== About this exercise ==
Some lines of these records may hold the word "item"; state how many, using only the number.

::::

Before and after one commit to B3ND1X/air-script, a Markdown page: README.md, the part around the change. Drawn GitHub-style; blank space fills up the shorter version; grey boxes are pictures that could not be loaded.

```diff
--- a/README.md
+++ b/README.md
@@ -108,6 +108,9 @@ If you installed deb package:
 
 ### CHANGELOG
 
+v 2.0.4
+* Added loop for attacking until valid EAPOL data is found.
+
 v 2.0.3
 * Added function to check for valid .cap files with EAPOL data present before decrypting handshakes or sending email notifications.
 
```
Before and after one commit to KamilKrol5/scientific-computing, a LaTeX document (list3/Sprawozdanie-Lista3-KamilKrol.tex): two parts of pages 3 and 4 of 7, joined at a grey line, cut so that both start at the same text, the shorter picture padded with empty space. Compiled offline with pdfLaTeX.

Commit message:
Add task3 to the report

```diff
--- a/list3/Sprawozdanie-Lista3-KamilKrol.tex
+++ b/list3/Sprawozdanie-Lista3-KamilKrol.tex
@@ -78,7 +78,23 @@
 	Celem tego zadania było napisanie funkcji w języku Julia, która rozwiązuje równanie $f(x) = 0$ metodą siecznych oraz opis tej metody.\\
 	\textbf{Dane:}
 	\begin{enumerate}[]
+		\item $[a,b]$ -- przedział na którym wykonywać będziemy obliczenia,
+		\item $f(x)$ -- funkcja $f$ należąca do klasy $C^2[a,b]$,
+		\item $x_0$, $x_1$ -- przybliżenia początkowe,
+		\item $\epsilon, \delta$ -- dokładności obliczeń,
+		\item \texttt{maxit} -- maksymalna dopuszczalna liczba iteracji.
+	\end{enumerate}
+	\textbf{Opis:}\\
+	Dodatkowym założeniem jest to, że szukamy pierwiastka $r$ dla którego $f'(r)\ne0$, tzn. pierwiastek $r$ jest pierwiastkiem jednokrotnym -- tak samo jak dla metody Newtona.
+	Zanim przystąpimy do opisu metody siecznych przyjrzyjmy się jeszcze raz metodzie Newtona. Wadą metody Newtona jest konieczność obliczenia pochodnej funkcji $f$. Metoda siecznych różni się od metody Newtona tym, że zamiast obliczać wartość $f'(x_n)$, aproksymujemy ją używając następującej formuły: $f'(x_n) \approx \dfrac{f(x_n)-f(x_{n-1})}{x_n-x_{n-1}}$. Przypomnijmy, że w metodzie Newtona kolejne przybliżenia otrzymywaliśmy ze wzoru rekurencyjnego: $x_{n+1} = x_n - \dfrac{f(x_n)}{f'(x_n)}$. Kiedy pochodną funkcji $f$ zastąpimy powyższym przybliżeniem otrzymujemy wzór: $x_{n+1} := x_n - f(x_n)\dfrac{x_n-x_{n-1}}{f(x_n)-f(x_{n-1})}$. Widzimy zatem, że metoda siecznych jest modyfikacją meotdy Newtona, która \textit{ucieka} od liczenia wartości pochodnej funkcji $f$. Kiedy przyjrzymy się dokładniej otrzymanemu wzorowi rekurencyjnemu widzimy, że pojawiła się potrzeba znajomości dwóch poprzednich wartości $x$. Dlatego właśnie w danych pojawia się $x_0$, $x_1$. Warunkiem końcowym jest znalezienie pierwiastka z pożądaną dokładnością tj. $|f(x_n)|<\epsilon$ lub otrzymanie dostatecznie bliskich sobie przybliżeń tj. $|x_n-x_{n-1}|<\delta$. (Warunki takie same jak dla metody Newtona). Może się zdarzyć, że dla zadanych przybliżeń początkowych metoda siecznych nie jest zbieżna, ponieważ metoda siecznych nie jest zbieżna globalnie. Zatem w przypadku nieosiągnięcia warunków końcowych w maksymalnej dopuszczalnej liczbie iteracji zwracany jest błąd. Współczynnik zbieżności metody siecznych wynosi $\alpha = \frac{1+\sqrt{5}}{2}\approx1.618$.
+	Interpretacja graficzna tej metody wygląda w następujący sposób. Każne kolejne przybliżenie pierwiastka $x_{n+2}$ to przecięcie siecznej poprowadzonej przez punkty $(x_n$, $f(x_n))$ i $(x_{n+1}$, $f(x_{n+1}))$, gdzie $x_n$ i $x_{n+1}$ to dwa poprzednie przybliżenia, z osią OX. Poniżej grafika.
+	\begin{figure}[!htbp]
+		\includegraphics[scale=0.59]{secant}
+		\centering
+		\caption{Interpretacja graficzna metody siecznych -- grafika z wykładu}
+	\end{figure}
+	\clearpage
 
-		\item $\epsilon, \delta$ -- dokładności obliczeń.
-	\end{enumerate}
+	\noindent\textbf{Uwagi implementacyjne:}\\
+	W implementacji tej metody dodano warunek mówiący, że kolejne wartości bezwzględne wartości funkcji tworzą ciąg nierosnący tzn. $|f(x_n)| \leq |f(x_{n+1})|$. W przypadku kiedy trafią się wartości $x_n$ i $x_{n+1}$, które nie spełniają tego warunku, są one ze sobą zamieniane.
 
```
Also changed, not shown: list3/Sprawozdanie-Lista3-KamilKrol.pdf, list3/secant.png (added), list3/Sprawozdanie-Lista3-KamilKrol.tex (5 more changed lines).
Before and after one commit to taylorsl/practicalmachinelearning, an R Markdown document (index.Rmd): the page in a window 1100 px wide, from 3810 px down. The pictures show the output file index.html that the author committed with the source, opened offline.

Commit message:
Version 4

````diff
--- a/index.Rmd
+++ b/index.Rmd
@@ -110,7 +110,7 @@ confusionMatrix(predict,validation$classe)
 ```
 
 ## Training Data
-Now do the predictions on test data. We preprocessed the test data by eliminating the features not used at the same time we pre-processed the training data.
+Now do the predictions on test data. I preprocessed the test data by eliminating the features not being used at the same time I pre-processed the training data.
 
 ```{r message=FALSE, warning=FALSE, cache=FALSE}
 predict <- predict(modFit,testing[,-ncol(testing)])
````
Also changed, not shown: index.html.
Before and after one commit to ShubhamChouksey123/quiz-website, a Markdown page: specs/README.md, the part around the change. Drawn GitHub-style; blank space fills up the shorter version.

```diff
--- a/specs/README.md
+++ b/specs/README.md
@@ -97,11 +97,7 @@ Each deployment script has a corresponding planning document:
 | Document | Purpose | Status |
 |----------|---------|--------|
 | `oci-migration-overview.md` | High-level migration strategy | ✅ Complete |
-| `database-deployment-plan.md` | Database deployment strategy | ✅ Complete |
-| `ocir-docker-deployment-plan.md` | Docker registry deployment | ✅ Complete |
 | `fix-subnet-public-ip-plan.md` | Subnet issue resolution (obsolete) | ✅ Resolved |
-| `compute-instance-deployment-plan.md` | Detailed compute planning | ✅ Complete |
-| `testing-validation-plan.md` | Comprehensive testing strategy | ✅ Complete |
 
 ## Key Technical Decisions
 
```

::::

== Written response ==
6